*** Begin section ***

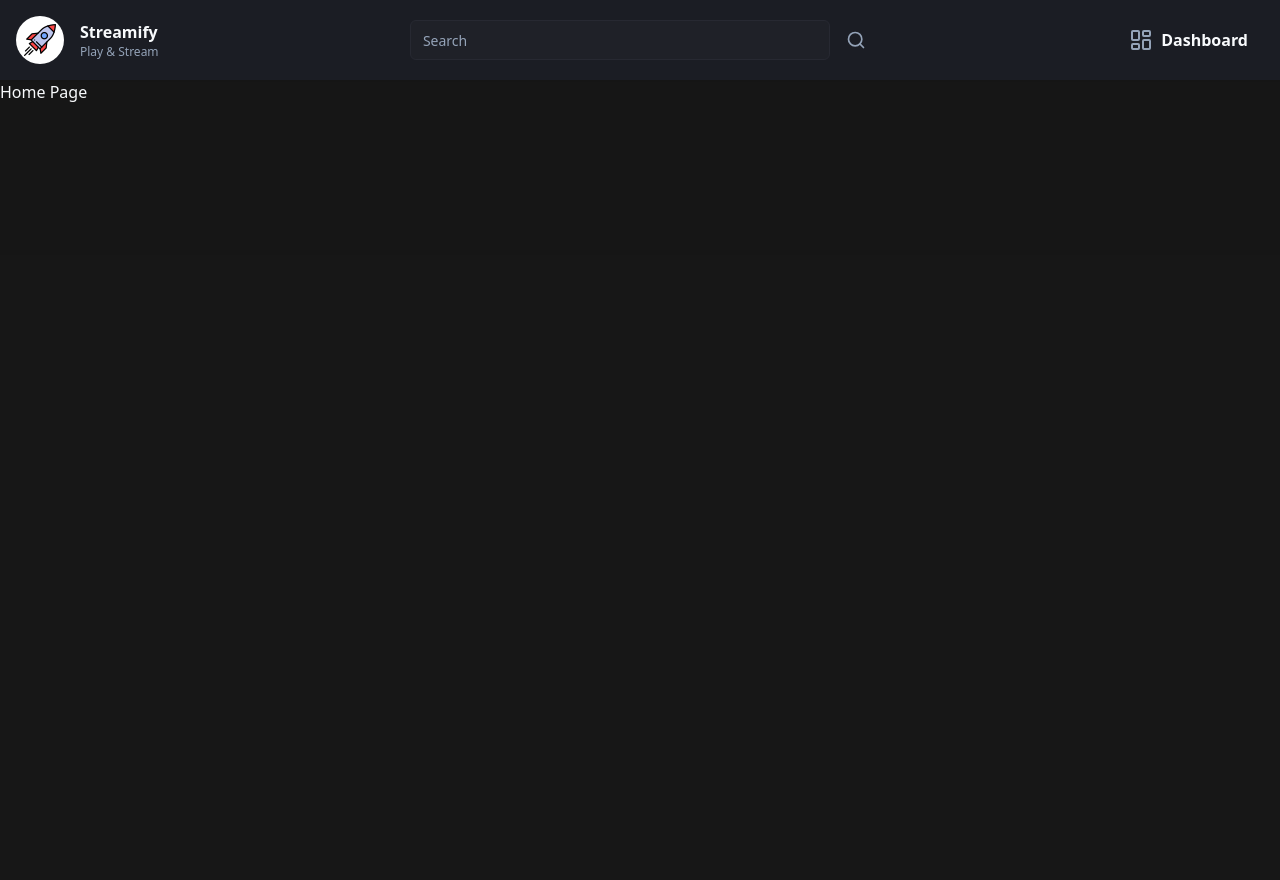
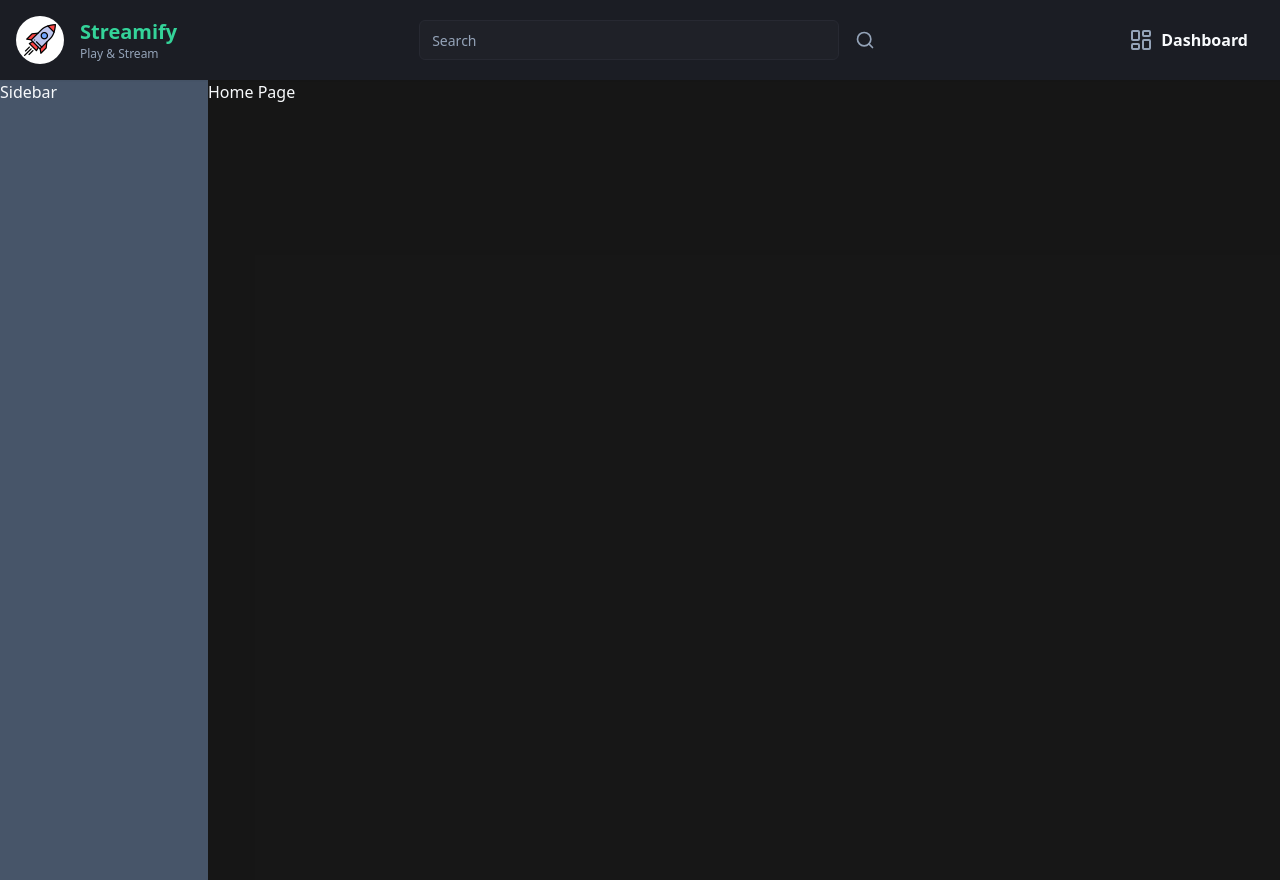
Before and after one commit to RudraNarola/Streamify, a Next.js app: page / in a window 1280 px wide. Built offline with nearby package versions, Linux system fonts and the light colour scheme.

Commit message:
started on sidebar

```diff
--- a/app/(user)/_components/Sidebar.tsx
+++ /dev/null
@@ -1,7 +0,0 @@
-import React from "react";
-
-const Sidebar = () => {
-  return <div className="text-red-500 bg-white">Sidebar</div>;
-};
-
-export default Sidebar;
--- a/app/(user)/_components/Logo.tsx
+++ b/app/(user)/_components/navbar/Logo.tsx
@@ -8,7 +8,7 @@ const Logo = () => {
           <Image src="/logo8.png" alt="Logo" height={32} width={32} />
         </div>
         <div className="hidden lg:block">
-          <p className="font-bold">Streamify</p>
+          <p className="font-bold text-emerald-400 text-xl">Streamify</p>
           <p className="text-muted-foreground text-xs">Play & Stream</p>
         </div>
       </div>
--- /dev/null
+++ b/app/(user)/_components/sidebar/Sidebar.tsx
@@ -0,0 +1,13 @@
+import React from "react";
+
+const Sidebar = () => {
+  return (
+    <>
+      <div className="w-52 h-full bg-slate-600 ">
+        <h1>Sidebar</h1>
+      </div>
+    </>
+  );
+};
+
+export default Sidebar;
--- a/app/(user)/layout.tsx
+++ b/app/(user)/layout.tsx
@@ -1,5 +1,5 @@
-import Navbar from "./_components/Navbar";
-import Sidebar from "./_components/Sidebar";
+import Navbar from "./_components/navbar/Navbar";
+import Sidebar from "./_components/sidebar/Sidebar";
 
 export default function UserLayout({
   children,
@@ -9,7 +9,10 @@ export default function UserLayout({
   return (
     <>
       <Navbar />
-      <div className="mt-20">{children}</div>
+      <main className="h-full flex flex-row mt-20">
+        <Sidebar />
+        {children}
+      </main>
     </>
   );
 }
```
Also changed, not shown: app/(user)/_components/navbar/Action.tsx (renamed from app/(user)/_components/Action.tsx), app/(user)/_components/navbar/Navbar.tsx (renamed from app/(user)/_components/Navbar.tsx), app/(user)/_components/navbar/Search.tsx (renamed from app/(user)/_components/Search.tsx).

*** End section ***
*** Begin section ***

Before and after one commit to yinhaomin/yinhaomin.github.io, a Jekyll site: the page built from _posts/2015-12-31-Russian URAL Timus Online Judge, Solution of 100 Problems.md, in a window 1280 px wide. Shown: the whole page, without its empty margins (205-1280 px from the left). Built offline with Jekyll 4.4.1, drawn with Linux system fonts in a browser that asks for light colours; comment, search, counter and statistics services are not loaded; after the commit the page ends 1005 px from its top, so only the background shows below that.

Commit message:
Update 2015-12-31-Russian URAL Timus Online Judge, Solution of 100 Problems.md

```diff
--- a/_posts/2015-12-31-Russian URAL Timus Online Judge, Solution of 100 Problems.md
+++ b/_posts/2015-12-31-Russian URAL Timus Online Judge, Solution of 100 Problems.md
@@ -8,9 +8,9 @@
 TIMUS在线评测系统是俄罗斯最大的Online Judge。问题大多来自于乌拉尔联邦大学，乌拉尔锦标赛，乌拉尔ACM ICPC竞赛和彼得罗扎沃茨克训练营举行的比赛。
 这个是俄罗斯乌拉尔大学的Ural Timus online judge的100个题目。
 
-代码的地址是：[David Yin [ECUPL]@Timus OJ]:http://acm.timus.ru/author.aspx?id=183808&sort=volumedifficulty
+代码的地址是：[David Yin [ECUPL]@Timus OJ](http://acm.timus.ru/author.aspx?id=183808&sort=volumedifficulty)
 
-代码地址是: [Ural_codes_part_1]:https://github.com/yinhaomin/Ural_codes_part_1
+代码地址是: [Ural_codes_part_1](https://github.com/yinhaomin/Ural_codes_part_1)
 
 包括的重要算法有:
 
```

*** End section ***

> Your assignment
When "volumedifficulty" shows up in a line of the material, report that line.

> Task solution
-代码的地址是：[David Yin [ECUPL]@Timus OJ]:http://acm.timus.ru/author.aspx?id=183808&sort=volumedifficulty
+代码的地址是：[David Yin [ECUPL]@Timus OJ](http://acm.timus.ru/author.aspx?id=183808&sort=volumedifficulty)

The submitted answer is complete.